(Records from a data source)
========

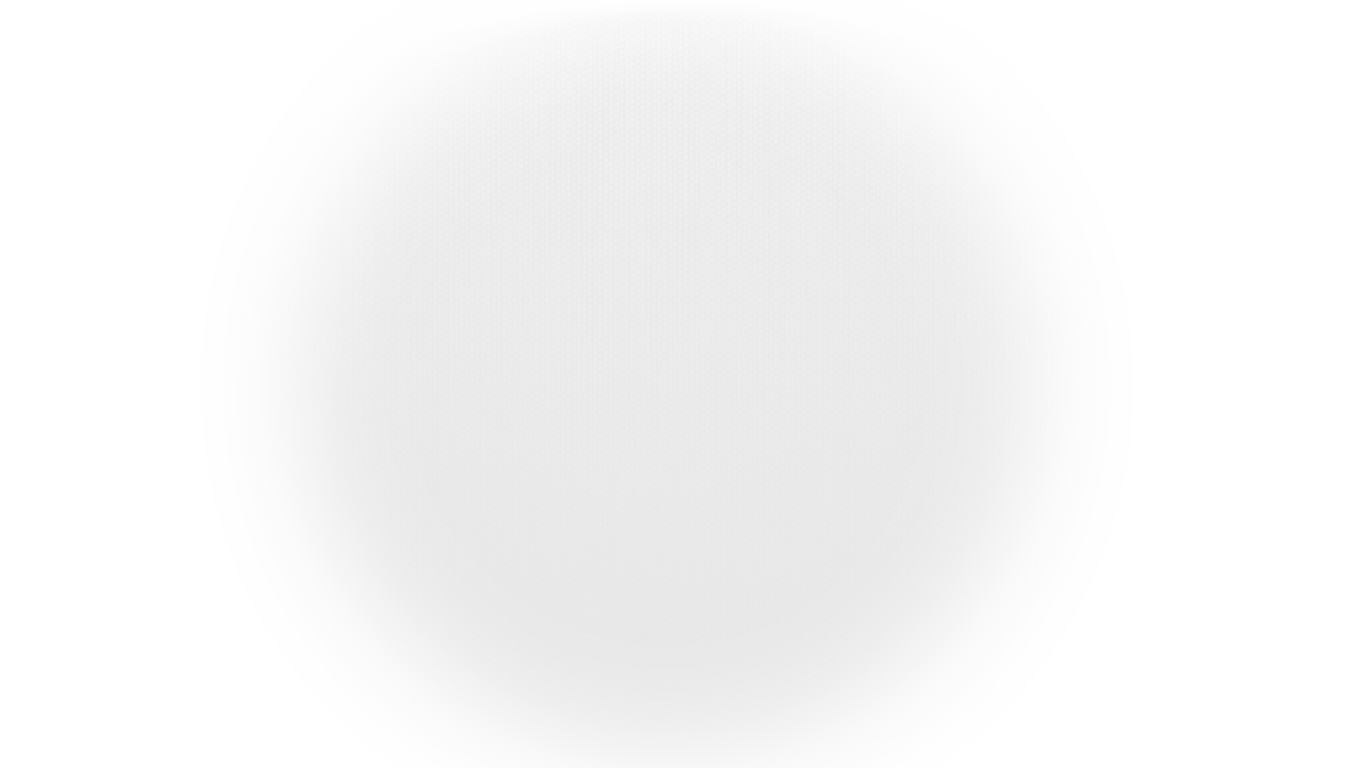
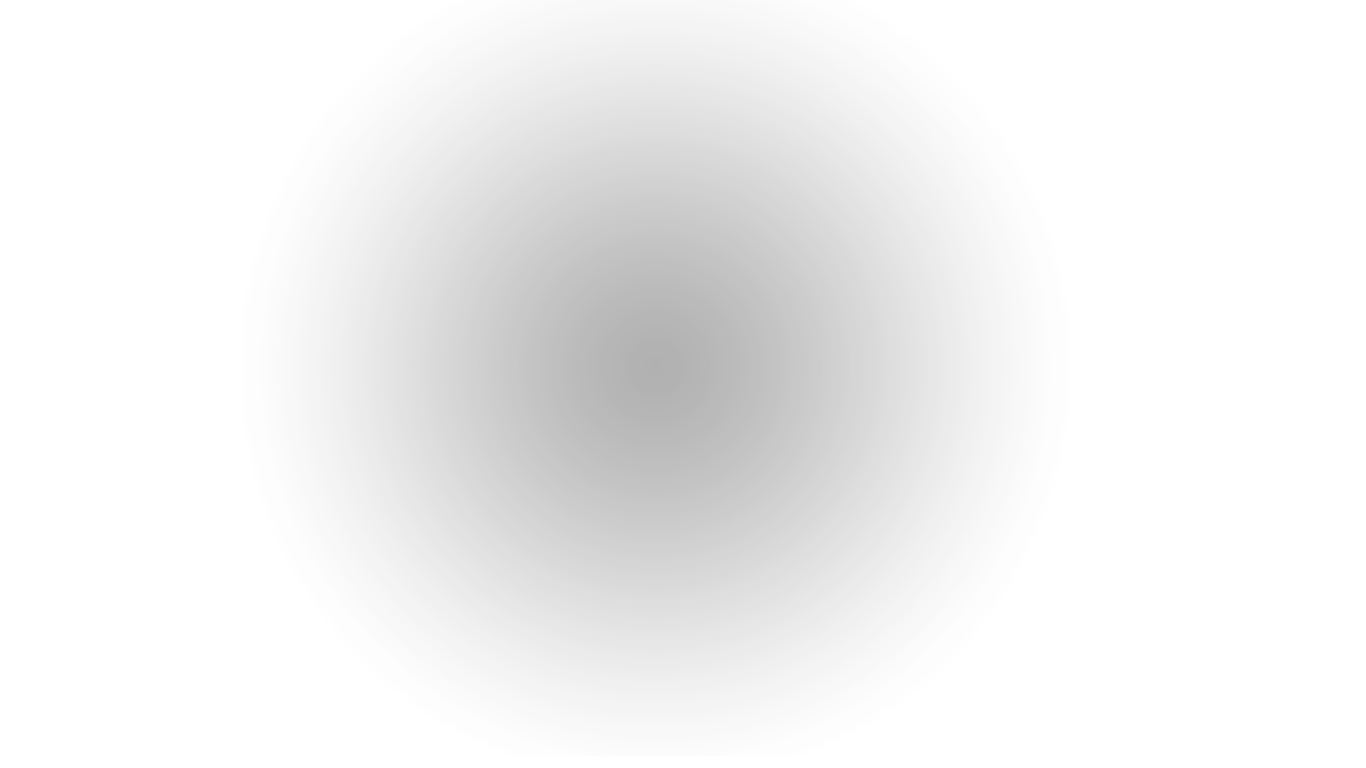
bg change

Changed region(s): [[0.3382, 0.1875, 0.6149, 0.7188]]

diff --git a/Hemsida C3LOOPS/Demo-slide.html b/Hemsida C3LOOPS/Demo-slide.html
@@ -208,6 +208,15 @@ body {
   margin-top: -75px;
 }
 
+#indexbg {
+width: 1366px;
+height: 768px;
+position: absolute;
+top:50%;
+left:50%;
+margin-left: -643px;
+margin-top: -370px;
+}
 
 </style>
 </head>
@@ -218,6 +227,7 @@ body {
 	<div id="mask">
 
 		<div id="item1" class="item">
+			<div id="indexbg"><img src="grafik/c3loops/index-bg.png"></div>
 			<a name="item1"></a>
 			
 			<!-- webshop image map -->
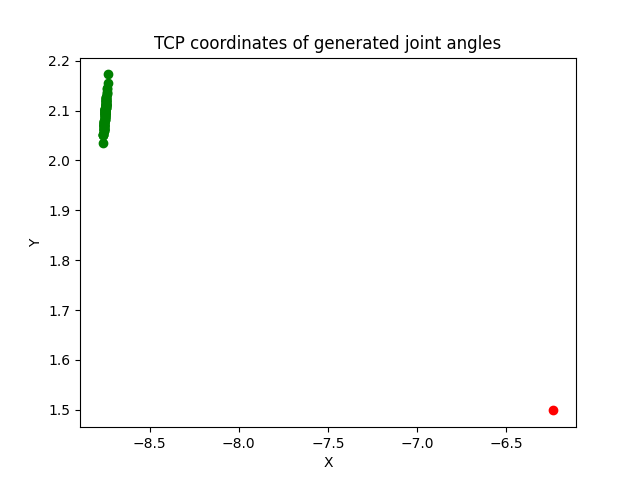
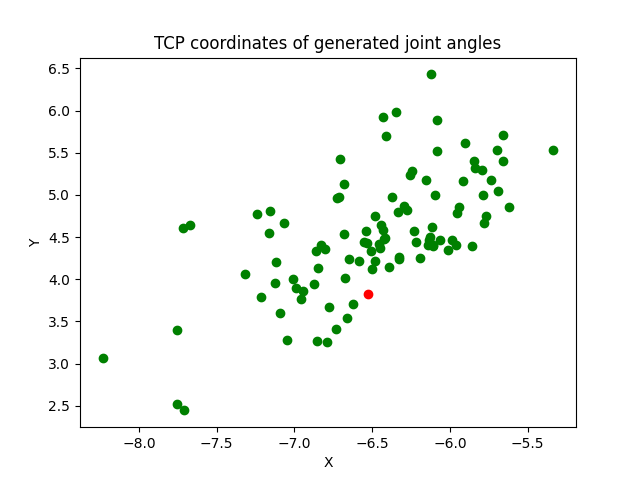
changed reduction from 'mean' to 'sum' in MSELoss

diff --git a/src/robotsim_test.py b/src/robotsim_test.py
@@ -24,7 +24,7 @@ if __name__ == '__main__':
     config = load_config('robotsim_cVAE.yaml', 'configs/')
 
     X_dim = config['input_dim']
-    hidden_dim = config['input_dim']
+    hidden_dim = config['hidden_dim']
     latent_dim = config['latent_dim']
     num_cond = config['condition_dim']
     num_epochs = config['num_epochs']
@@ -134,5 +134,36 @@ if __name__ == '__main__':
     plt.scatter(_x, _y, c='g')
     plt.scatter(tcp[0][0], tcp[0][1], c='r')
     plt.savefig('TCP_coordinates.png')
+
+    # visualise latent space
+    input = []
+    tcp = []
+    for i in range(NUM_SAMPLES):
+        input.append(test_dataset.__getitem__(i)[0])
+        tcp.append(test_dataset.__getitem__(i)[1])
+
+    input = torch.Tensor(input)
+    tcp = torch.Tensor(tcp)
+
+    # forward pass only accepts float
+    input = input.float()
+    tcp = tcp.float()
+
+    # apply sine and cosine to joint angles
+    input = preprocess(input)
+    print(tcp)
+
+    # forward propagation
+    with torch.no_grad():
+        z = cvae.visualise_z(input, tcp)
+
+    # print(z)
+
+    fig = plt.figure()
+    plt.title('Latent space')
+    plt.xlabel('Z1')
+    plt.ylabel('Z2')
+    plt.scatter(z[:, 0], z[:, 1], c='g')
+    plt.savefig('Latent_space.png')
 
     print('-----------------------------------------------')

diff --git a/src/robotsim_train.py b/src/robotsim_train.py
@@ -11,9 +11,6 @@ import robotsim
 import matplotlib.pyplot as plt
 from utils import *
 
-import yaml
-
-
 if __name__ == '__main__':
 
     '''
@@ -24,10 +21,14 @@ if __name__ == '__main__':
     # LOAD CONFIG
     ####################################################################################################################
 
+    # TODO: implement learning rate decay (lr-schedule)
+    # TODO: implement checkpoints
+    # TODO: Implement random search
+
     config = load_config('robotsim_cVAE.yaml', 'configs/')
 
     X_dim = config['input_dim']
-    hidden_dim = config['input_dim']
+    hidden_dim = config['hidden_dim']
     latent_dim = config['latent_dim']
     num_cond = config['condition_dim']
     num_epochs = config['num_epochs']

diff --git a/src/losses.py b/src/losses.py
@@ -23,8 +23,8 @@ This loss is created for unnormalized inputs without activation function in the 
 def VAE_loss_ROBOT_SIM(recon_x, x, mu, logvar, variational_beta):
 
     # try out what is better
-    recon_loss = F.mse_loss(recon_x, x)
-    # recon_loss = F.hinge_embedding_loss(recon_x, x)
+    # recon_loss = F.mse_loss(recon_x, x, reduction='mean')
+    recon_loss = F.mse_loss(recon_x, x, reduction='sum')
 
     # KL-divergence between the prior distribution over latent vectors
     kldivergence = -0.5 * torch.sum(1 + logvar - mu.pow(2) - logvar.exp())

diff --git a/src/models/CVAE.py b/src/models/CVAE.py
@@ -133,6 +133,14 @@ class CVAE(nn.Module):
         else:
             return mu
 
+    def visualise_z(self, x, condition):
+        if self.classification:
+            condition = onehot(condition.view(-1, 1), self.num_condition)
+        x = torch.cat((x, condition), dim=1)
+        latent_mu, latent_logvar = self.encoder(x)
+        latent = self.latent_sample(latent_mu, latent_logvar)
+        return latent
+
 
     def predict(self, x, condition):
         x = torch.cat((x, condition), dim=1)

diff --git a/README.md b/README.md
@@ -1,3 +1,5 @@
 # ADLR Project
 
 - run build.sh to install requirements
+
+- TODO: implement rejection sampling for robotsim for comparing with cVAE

========

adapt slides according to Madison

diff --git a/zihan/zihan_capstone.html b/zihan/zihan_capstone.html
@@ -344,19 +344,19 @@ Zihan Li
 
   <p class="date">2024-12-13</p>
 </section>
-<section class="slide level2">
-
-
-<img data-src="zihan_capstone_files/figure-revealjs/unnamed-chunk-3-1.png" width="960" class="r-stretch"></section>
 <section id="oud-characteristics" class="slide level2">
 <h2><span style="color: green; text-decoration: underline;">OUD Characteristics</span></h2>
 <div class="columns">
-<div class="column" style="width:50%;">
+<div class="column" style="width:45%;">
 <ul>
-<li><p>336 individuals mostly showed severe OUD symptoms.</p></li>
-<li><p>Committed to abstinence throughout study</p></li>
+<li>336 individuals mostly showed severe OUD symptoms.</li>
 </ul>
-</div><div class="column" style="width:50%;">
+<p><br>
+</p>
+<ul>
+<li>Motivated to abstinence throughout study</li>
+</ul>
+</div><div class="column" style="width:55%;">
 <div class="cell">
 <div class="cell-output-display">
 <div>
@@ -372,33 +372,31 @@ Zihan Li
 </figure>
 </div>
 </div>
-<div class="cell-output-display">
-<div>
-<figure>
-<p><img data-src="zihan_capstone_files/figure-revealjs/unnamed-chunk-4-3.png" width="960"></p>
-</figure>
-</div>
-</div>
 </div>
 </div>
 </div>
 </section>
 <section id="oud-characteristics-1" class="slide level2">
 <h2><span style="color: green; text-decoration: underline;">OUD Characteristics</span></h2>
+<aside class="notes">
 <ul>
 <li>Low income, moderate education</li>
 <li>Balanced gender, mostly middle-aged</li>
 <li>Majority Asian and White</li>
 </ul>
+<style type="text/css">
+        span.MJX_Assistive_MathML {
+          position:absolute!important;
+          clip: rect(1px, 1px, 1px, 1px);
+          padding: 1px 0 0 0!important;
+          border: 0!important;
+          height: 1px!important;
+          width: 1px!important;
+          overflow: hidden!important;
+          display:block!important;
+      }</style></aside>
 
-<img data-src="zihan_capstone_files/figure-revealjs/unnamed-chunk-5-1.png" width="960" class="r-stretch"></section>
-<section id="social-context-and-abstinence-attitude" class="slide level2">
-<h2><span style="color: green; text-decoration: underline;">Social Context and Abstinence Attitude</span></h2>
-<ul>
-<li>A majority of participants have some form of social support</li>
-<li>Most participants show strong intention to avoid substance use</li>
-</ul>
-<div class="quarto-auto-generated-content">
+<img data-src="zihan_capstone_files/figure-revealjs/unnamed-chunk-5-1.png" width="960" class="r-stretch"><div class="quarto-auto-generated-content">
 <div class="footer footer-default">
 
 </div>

========

§ **EXERCISE DIRECTIONS**:
Reproduce verbatim the lines above, from the line with "from utils import *" through the line with "comparing with cVAE".

§ **ANSWER FOR THE TASK**:
 from utils import *
 
-import yaml
-
-
 if __name__ == '__main__':
 
     '''
@@ -24,10 +21,14 @@ if __name__ == '__main__':
     # LOAD CONFIG
     ####################################################################################################################
 
+    # TODO: implement learning rate decay (lr-schedule)
+    # TODO: implement checkpoints
+    # TODO: Implement random search
+
     config = load_config('robotsim_cVAE.yaml', 'configs/')
 
     X_dim = config['input_dim']
-    hidden_dim = config['input_dim']
+    hidden_dim = config['hidden_dim']
     latent_dim = config['latent_dim']
     num_cond = config['condition_dim']
     num_epochs = config['num_epochs']

diff --git a/src/losses.py b/src/losses.py
@@ -23,8 +23,8 @@ This loss is created for unnormalized inputs without activation function in the 
 def VAE_loss_ROBOT_SIM(recon_x, x, mu, logvar, variational_beta):
 
     # try out what is better
-    recon_loss = F.mse_loss(recon_x, x)
-    # recon_loss = F.hinge_embedding_loss(recon_x, x)
+    # recon_loss = F.mse_loss(recon_x, x, reduction='mean')
+    recon_loss = F.mse_loss(recon_x, x, reduction='sum')
 
     # KL-divergence between the prior distribution over latent vectors
     kldivergence = -0.5 * torch.sum(1 + logvar - mu.pow(2) - logvar.exp())

diff --git a/src/models/CVAE.py b/src/models/CVAE.py
@@ -133,6 +133,14 @@ class CVAE(nn.Module):
         else:
             return mu
 
+    def visualise_z(self, x, condition):
+        if self.classification:
+            condition = onehot(condition.view(-1, 1), self.num_condition)
+        x = torch.cat((x, condition), dim=1)
+        latent_mu, latent_logvar = self.encoder(x)
+        latent = self.latent_sample(latent_mu, latent_logvar)
+        return latent
+
 
     def predict(self, x, condition):
         x = torch.cat((x, condition), dim=1)

diff --git a/README.md b/README.md
@@ -1,3 +1,5 @@
 # ADLR Project
 
 - run build.sh to install requirements
+
+- TODO: implement rejection sampling for robotsim for comparing with cVAE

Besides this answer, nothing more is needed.